Brownsville City commissioners have put the brakes on at least for now, a city ordinance that would increase meter fees by 50 cents in the downtown shopping area.
The main reason this ordinance was not approved is because downtown business owners think it will kill sales. But city commissioners say the 25 cent fees are well below the national $1.25 average and it's time for change
Parra's furniture store on 7th and Washington in Brownsville has been in the downtown area since the early 1970's.
Owner Jaime Parra says in the past few years, business has been almost at a standstill. Now a proposed city ordinance calling for a parking meter increase from 25 to 75 cents has Parra worried that it could drive business even further away from historic downtown.
"You invite the customers to come back not scare them off by increasing this, as it the sales are already going north to the sunrise mall and that area over there," Parra said.
The downtown area falls under district one, overseen by City Commissioner John Villarreal.
He says there hasn't been a meter fee increase in over 35 years.
Already, the city collects over $300,000 from 1,000 meters yearly.
And while it's not necessarily expected to triple, the revenue increase will be significant, and will go right back to revitalization efforts in the area.
"We understand that's the heart of the city. It's our front door step to Mexico, and so many cities have invested in their downtown and it helps with their revenues," Villarreal said.
Downtown merchants have apparently been promised improvements to the downtown area for years, but he has yet to see any real changes...He says there are other ways to accommodate shoppers without driving them away. "I would like to see a parking garage that would help considerably. If you would've considered this maybe six, seven years ago, when the economy was a lot better, I don't think anybody would be talking about it right now," Parra said
Commissioner Villarreal said while he understands it's going to take time for people to make the adjustment , this change can be a positive move for the city.

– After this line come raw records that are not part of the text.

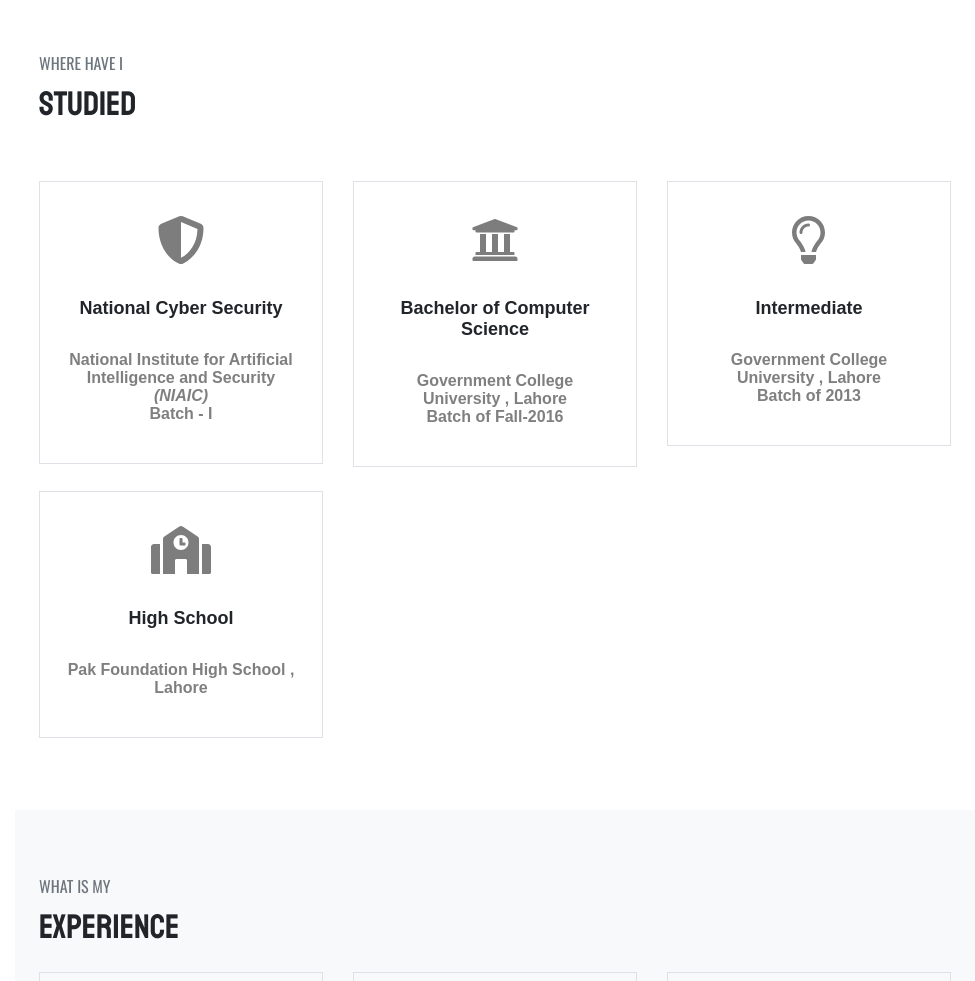
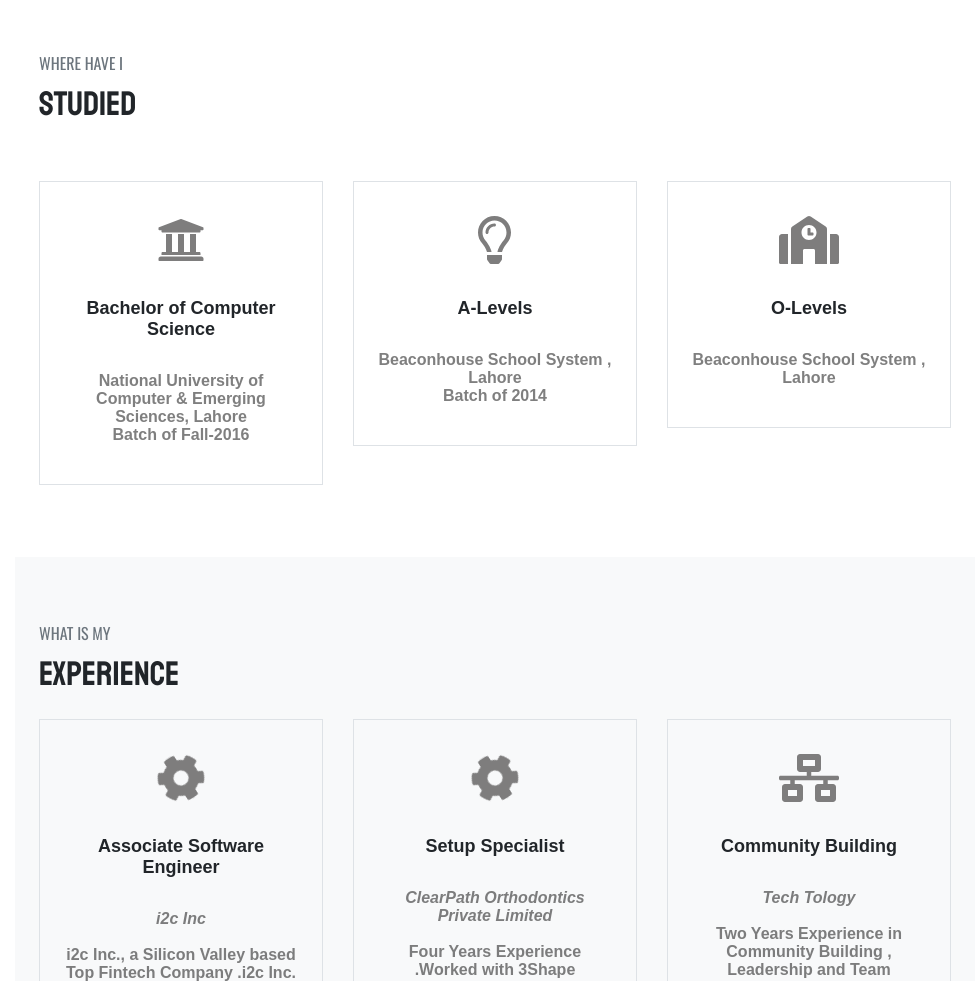
Before and after one commit to BurhanAtique/BurhanAtique.github.io, a website: page index.html in a window 1280 px wide. Shown: the part 2233-3214 px from the top of the page, without its empty margins (305-1280 px from the left). Drawn offline with nearby package versions, Linux system fonts and the light colour scheme; animation ran at ten frames a second; a web font is replaced by a local one.

Commit message:
Update index.html

```diff
--- a/index.html
+++ b/index.html
@@ -206,22 +206,13 @@
                             <h1 class="text-uppercase font-staat font-size-34">Studied</h1>
                         </div>
                         <div class="row">
-                            <div class="col-md-4 col-sm-6 mb-4 text-center">
-                                <div class="panel border p-4">
-                                    <span class="icon text-secondary"><i class="fas fa-shield-alt fa-3x sk"></i></span>
-                                    <h4 class="font-ram py-4">National Cyber Security</h4>
-                                    <p class="font-ram font-size-16 text-black-50">
-                                        National Institute for Artificial Intelligence and Security <i><b>(NIAIC)</b></i> <br>
-                                        Batch - I
-                                    </p>
-                                </div>
-                            </div>
+
                             <div class="col-md-4 col-sm-6 mb-4 text-center">
                                 <div class="panel border p-4">
                                     <span class="icon text-secondary"><i class="fas fa-university fa-3x sk"></i></span>
                                     <h4 class="font-ram py-4">Bachelor of Computer Science</h4>
                                     <p class="font-ram font-size-16 text-black-50">
-                                        Government College University , Lahore <br>
+                                        National University of Computer & Emerging Sciences, Lahore <br>
                                         Batch of Fall-2016
                                     </p>
                                 </div>
@@ -229,10 +220,10 @@
                             <div class="col-md-4 col-sm-6 mb-4 text-center">
                                 <div class="panel border p-4">
                                     <span class="icon text-secondary"><i class="far fa-lightbulb fa-3x sk"></i></span>
-                                    <h4 class="font-ram py-4">Intermediate</h4>
+                                    <h4 class="font-ram py-4">A-Levels</h4>
                                     <p class="font-ram font-size-16 text-black-50">
-                                        Government College University , Lahore <br>
-                                        Batch of 2013
+                                        Beaconhouse School System , Lahore <br>
+                                        Batch of 2014
                                     </p>
                                 </div>
                             </div>
@@ -240,9 +231,9 @@
                             <div class="col-md-4 col-sm-6 mb-4 text-center">
                                 <div class="panel border p-4">
                                     <span class="icon text-secondary"><i class="fas fa-school fa-3x sk"></i></span>
-                                    <h4 class="font-ram py-4">High School</h4>
+                                    <h4 class="font-ram py-4">O-Levels</h4>
                                     <p class="font-ram font-size-16 text-black-50">
-                                        Pak Foundation High School , Lahore
+                                        Beaconhouse School System , Lahore
                                     </p>
                                 </div>
                             </div>
```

"They say well this is Brownsville, it's not going to work and maybe that's why it doesn't work because we are already going into it thinking it's not going to work," Villarreal said.
City commissioners agreed to host a town hall meeting to reevaluate the proposal, but a date has not been set.